I was told once that there are two reasons to write sports fiction. Men write the genre to compensate for their lost games in real life and women - to fantasize about sexy athletes with a six-pack and so on. I have to tell you something: most of the time, both suppositions are wrong. But to explain, why I, myself, write sports fiction, let me define the genre first.
I really like the definition taken from the Grafton Public Library website:
"Sports fiction is a made-up piece of literature where a sport has a specific impact on the plot or main characters."
Simple as it sounds. And diverse, too. Sports fiction is a story about becoming a champion - it's obvious. But sports fiction can as well be a romance story about two sportspeople falling in love with each other, a piece of crime fiction set in the sports environment or even a thriller, which takes place during the Olympic Games (my current writing in progress, 'The Ice-Cold', is exactly this one). Generally speaking, it is any piece of fiction where sport plays a vital role for either characters, plot or both. And I’m happy to announce that none of my sports fiction stories is a love story where the sport serves to explain the musculature of the main character/love interest – so we don’t need to argue whether this kind of fiction actually meets the criteria.
I started my long-term relationship with sports fiction as a teenager, virtually at the same moment when I fell in love with sports themselves. The thing is – I’ve never been a sporting type. Physical education was my elementary school nightmare and any activities I dreamt of (e.g., ice skating or skateboarding) were classified as “dangerous” by my mother so I soon stopped dreaming and started hating sports. And then, when I was 13 or something, I became addicted to watching sports, to the adrenaline of being a fan supporting their heroes. The feeling seemed so new, so odd, that I decided to do the thing I knew the best – “read about it”.
And then I discovered there were virtually no sports fiction books in my first language. And definitely not a single one about the sport I loved the most: speedway (in case you’ve never seen this one: it’s a motorcycle racing around the oval circuit on special motorbikes without gear or brakes). So, I started writing them as me-writer’s gift to me-reader. Surprisingly, it turned out I wasn’t the only one interested in reading about athletes dealing with opponents as well as the everyday life.
So why is it so great to write and read sports fiction?
First of all – sports fiction is as good as any other fiction in terms of showing people’s life. Characters need to have a profession, a passion, a hobby – so why not sports? One can easily use the training process and climbing the ladder of amateur-to-pro to present some universal values and share a message with the world.

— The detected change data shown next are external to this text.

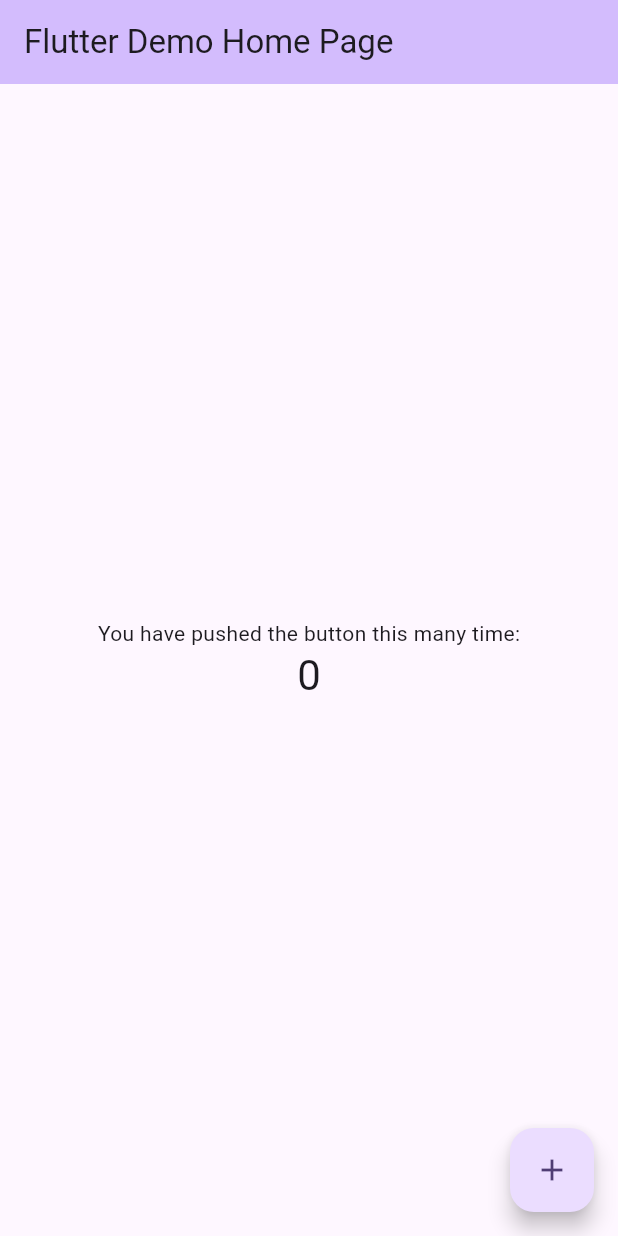
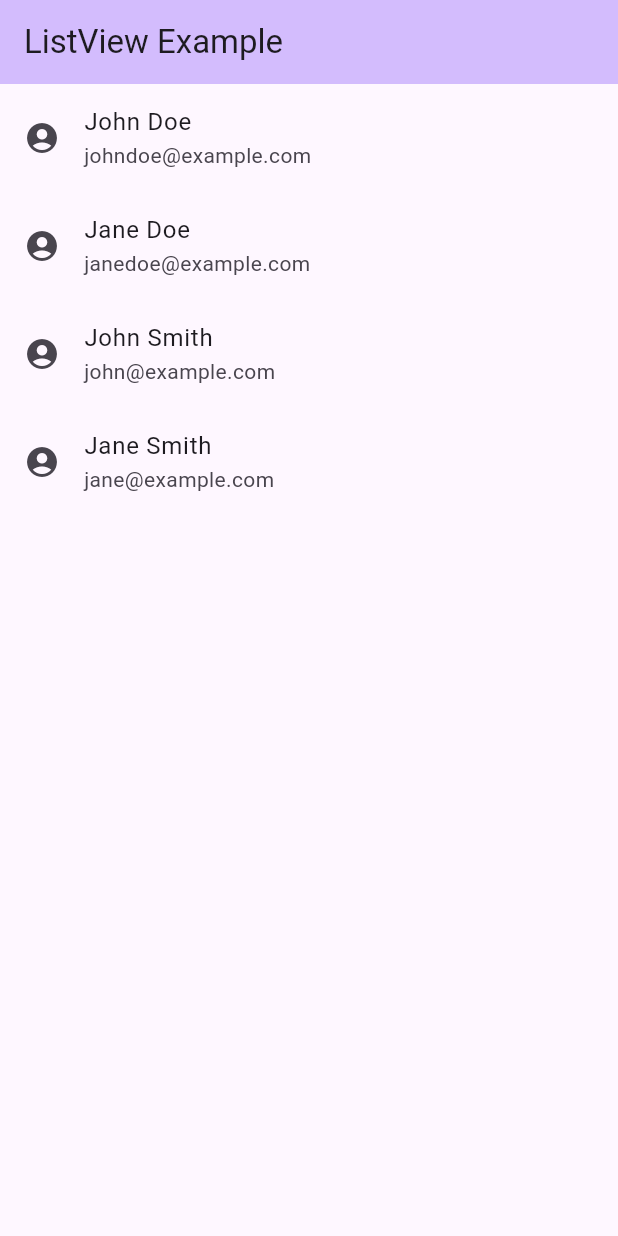
Before and after one commit to chamo112/list_app, a Flutter app: the screen it shows after launch, on a phone screen of 412 x 824 dp. Run offline on Flutter 3.47's test engine with Material 3 defaults, Android fonts, the phone set to English and light mode, and no system bars.

Commit message:
feat: リスト追加

```diff
--- a/apps/lib/main.dart
+++ b/apps/lib/main.dart
@@ -1,67 +1,123 @@
 import 'package:flutter/material.dart';
 
-void main() => runApp(const ListApp());
+void main() => runApp(MyApp());
 
-class ListApp extends StatelessWidget {
-  const ListApp({super.key});
-
+class MyApp extends StatelessWidget {
   @override
   Widget build(BuildContext context) {
     return MaterialApp(
-      title: 'Flutter Demo',
+      title: 'Flutter Navigator',
+      initialRoute: '/',
       theme: ThemeData(
         colorScheme: ColorScheme.fromSeed(seedColor: Colors.deepPurple),
         useMaterial3: true,
       ),
-      home: const MyHomePage(title: 'Flutter Demo Home Page'),
+      routes: {
+        '/': (context) => const HomeScreen(),
+      },
     );
   }
 }
 
-class MyHomePage extends StatefulWidget {
-  const MyHomePage({super.key, required this.title});
-
-  final String title;
+class HomeScreen extends StatelessWidget {
+  const HomeScreen({super.key});
 
   @override
-  State<MyHomePage> createState() => _MyHomePageState();
-}
-
-class _MyHomePageState extends State<MyHomePage> {
-  int _counter = 0;
-
-  void _incrementCounter() {
-    setState(() {
-      _counter++;
-    });
-  }
-
-  @override
-  Widget build(BuildContext context) {
+  build(BuildContext context) {
     return Scaffold(
       appBar: AppBar(
         backgroundColor: Theme.of(context).colorScheme.inversePrimary,
-        title: Text(widget.title),
+        title: const Text('ListView Example'),
       ),
-      body: Center(
-        child: Column(
-          mainAxisAlignment: MainAxisAlignment.center,
-          children: <Widget>[
-            const Text(
-              'You have pushed the button this many time:',
-            ),
-            Text(
-              '$_counter',
-              style: Theme.of(context).textTheme.headlineMedium,
-            ),
-          ],
-        ),
-      ),
-      floatingActionButton: FloatingActionButton(
-        onPressed: _incrementCounter,
-        tooltip: 'Increment',
-        child: const Icon(Icons.add),
+      body: ListView(
+        children: const [
+          ListTile(
+            leading: Icon(Icons.account_circle),
+            title: Text('John Doe'),
+            subtitle: Text('johndoe@example.com'),
+          ),
+          ListTile(
+            leading: Icon(Icons.account_circle),
+            title: Text('Jane Doe'),
+            subtitle: Text('janedoe@example.com'),
+          ),
+          ListTile(
+            leading: Icon(Icons.account_circle),
+            title: Text('John Smith'),
+            subtitle: Text('john@example.com'),
+          ),
+          ListTile(
+            leading: Icon(Icons.account_circle),
+            title: Text('Jane Smith'),
+            subtitle: Text('jane@example.com'),
+          ),
+        ],
       ),
     );
   }
 }
+
+//
+// class ListApp extends StatelessWidget {
+//   const ListApp({super.key});
+//
+//   @override
+//   Widget build(BuildContext context) {
+//     return MaterialApp(
+//       title: 'Flutter Demo',
+//       theme: ThemeData(
+//         colorScheme: ColorScheme.fromSeed(seedColor: Colors.deepPurple),
+//         useMaterial3: true,
+//       ),
+//       home: const MyHomePage(title: 'Flutter Demo Home Page'),
+//     );
+//   }
+// }
+//
+// class MyHomePage extends StatefulWidget {
+//   const MyHomePage({super.key, required this.title});
+//
+//   final String title;
+//
+//   @override
+//   State<MyHomePage> createState() => _MyHomePageState();
+// }
+//
+// class _MyHomePageState extends State<MyHomePage> {
+//   int _counter = 0;
+//
+//   void _incrementCounter() {
+//     setState(() {
+//       _counter++;
+//     });
+//   }
+//
+//   @override
+//   Widget build(BuildContext context) {
+//     return Scaffold(
+//       appBar: AppBar(
+//         backgroundColor: Theme.of(context).colorScheme.inversePrimary,
+//         title: Text(widget.title),
+//       ),
+//       body: Center(
+//         child: Column(
+//           mainAxisAlignment: MainAxisAlignment.center,
+//           children: <Widget>[
+//             const Text(
+//               'You have pushed the button this many time:',
+//             ),
+//             Text(
+//               '$_counter',
+//               style: Theme.of(context).textTheme.headlineMedium,
+//             ),
+//           ],
+//         ),
+//       ),
+//       floatingActionButton: FloatingActionButton(
+//         onPressed: _incrementCounter,
+//         tooltip: 'Increment',
+//         child: const Icon(Icons.add),
+//       ),
+//     );
+//   }
+// }
```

That’s the common part of sports fiction and any fiction. The difference is that sports fiction can rely heavily upon the competition as a plot device. One can show the love-and-hate relations between athletes: people that share the same obsession and at the same time fight fiercely with one another for the one top-of-the-top spot. It’s exciting, it’s emotional, finally – it so ambiguous that the bare fact creates a conflict.
And then, there is my very personal motivation. I’ve never been a pro sportsperson myself. Actually, I’ve never been a sportsperson of any kind. Yet, I always wanted to explore different worlds and live the lives I wouldn’t have been able to hadn’t I been a writer. Writing sports fiction gives me a chance to look behind the scenes of a great sport show and get inside the heads of top sportspeople of the world. It takes time, research, lots of interviews with athletes and reading about sports psychology, but that’s how I like it.
I had the pleasure to introduce my novels and short stories to some actual speedway riders – and they all claimed I got the point – and I caught all the thoughts and emotions they had during the races. No need to say – that was the greatest praise I could ever receive.
Joanna Krystyna Radosz (born 1992) is a multilingual writer based in Września, Poland. In Polish she debuted with a short story Konie narowiste (Wild horses) in 2010 and an anthology Czarna książka (The Book of Shale) in 2016. Her debut story in English, A Distant Rumble of the World We Knew, was published in Dark Scotland anthology in 2021. So far, she has published three anthologies, one novel (all in Polish) and several short stories in Polish, English and Russian.
Her main focus is on sports: the ambiguity of hate and love between the athletes, the competition, the dangers of being a sportsperson, finally – the psychology and behind the scenes of the pro sport environment. She writes about speedway and figure skating, and winter sports… Anything that caught her attention.
When not writing, she earns a living as a literary translator, a scholar in literary studies, an editor, a journalist and, recently, a writing teacher. In her free time, she beads and makes various kinds of handicraft, plays video games or takes pictures of her cat, Nicki.